::: Data for this exercise

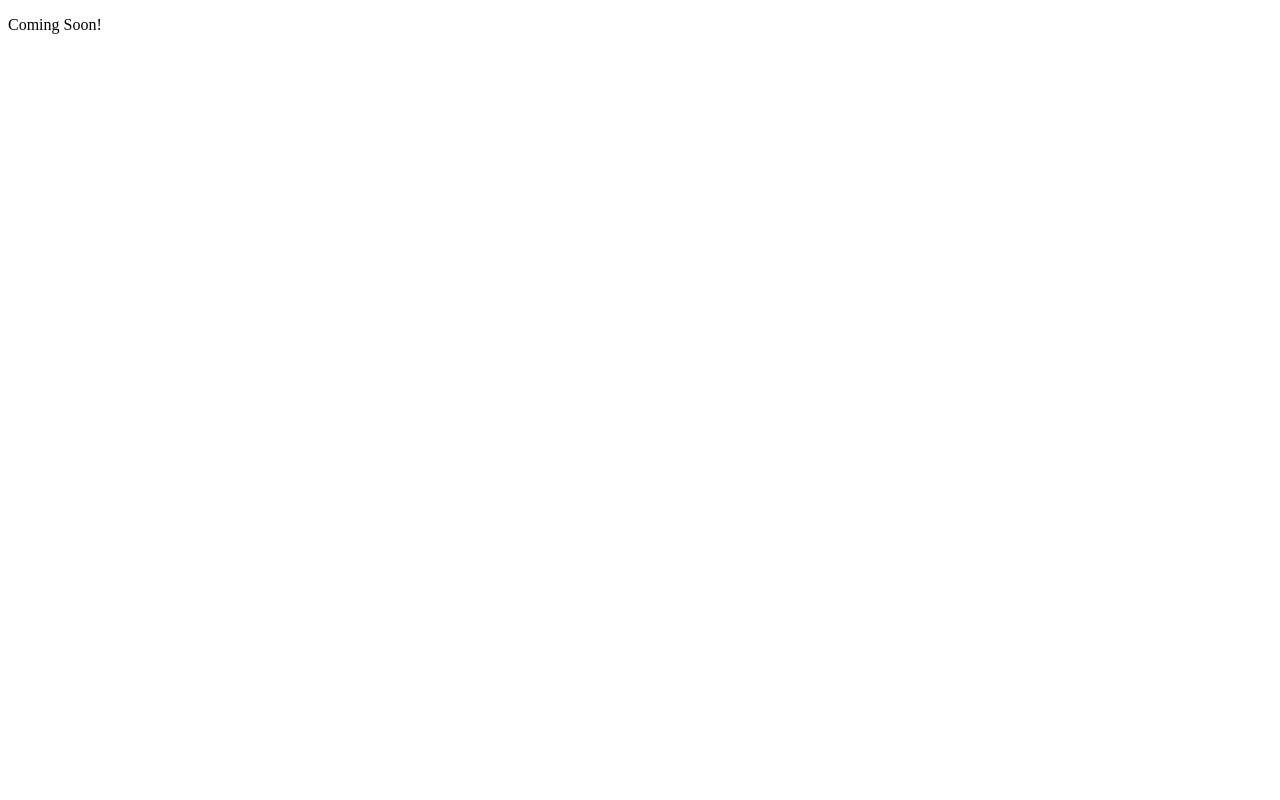
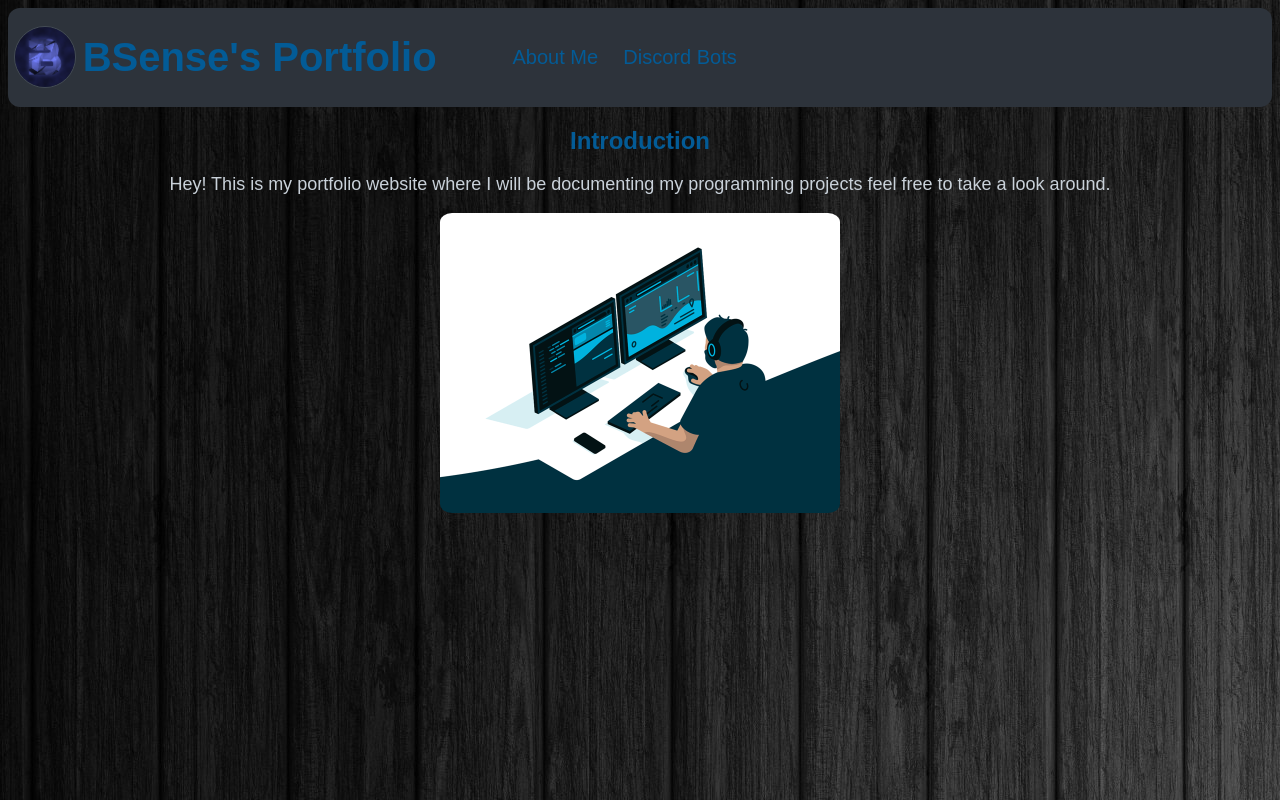
Before and after one commit to BSense-Code/bsense-code.github.io, a plain HTML site: page index.html in a window 1280 px wide. Drawn offline with nearby package versions, Linux system fonts and the light colour scheme.

Commit message:
First Iteration of My Portfolio Website

```diff
--- a/index.html
+++ b/index.html
@@ -1,9 +1,23 @@
 <!doctype html>
 <html>
     <head>
-        <title>BSense-Code's Portfolio</title>
+        <link rel="stylesheet" href="style.css">
+        <link rel="stylesheet" href="https://cdnjs.cloudflare.com/ajax/libs/animate.css/4.1.1/animate.min.css" />
+        <title>BSense's Portfolio</title>
     </head>
     <body>
-        <p>Coming Soon!</p>
+        <ul class="nav">
+            <li style="padding-left: 0.5%;">
+                <a href="https://github.com/BSense-Code"><img class="pfp" src="images/bsenselogo.png"></a>
+            </li>
+            <li style="padding-left: 0.5%;">
+                <a class="title" href="../index.html"><h1>BSense's Portfolio</h1></a>
+            </li>
+            <li style="padding-left: 6%;"><a href="pages/about.html">About Me</a></li>
+            <li style="padding-left: 2%;"><a href="pages/discordbots.html">Discord Bots</a></li>
+        </ul>
+        <h2>Introduction</h2>
+        <p>Hey! This is my portfolio website where I will be documenting my programming projects feel free to take a look around.</p>
+        <img class="img1" style='border-radius: 3%;' src="images/code.gif" width="400" height="300"></a>
     </body>
 </html>
--- /dev/null
+++ b/style.css
@@ -0,0 +1,57 @@
+body {
+    background-image: url(images/darkwoodbg.jpg);
+}
+
+.title {
+    color: #035b96;
+    text-decoration: none;
+}
+
+.pfp {
+    width: 60px;
+    height: 60px;
+    border-radius: 50%;
+    border: 1px solid #444c56;
+    vertical-align: middle
+}
+
+h2 {
+    color: #035b96;
+    text-align: center;
+    font-family: Sans-serif;
+}
+
+p {
+    color: #c9d1d9;
+    text-align: center;
+    font-size: large;
+    font-family: Sans-serif;
+}
+
+.nav {
+    list-style-type: none;
+    margin: 0;
+    padding: 0px;
+    background-color: #2d333b;
+    border-radius: 12px;
+    font-family: Sans-serif;
+    display: flex;
+    flex-direction: row;
+    align-items: center;
+}
+
+.nav li {
+    padding: 0px;
+}
+
+.nav a {
+    text-decoration: none;
+    font-size: 20px;
+    color: #035b96
+}
+
+.img1 {
+    display: block;
+    margin-left: auto;
+    margin-right: auto;
+}
```
Also changed, not shown: pages/about.html (added, +25 -0 lines), pages/discordbots.html (added, +25 -0 lines), images/a1logo.png (added), images/bsense.png (added), images/bsenselogo.png (added), images/code.gif (added), images/darkwoodbg.jpg (added).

::::::

In the entries above, copy each line that contains the string "github".

Before and after one commit to BSense-Code/bsense-code.github.io, a plain HTML site: page index.html in a window 1280 px wide. Drawn offline with nearby package versions, Linux system fonts and the light colour scheme.
+                <a href="https://github.com/BSense-Code"><img class="pfp" src="images/bsenselogo.png"></a>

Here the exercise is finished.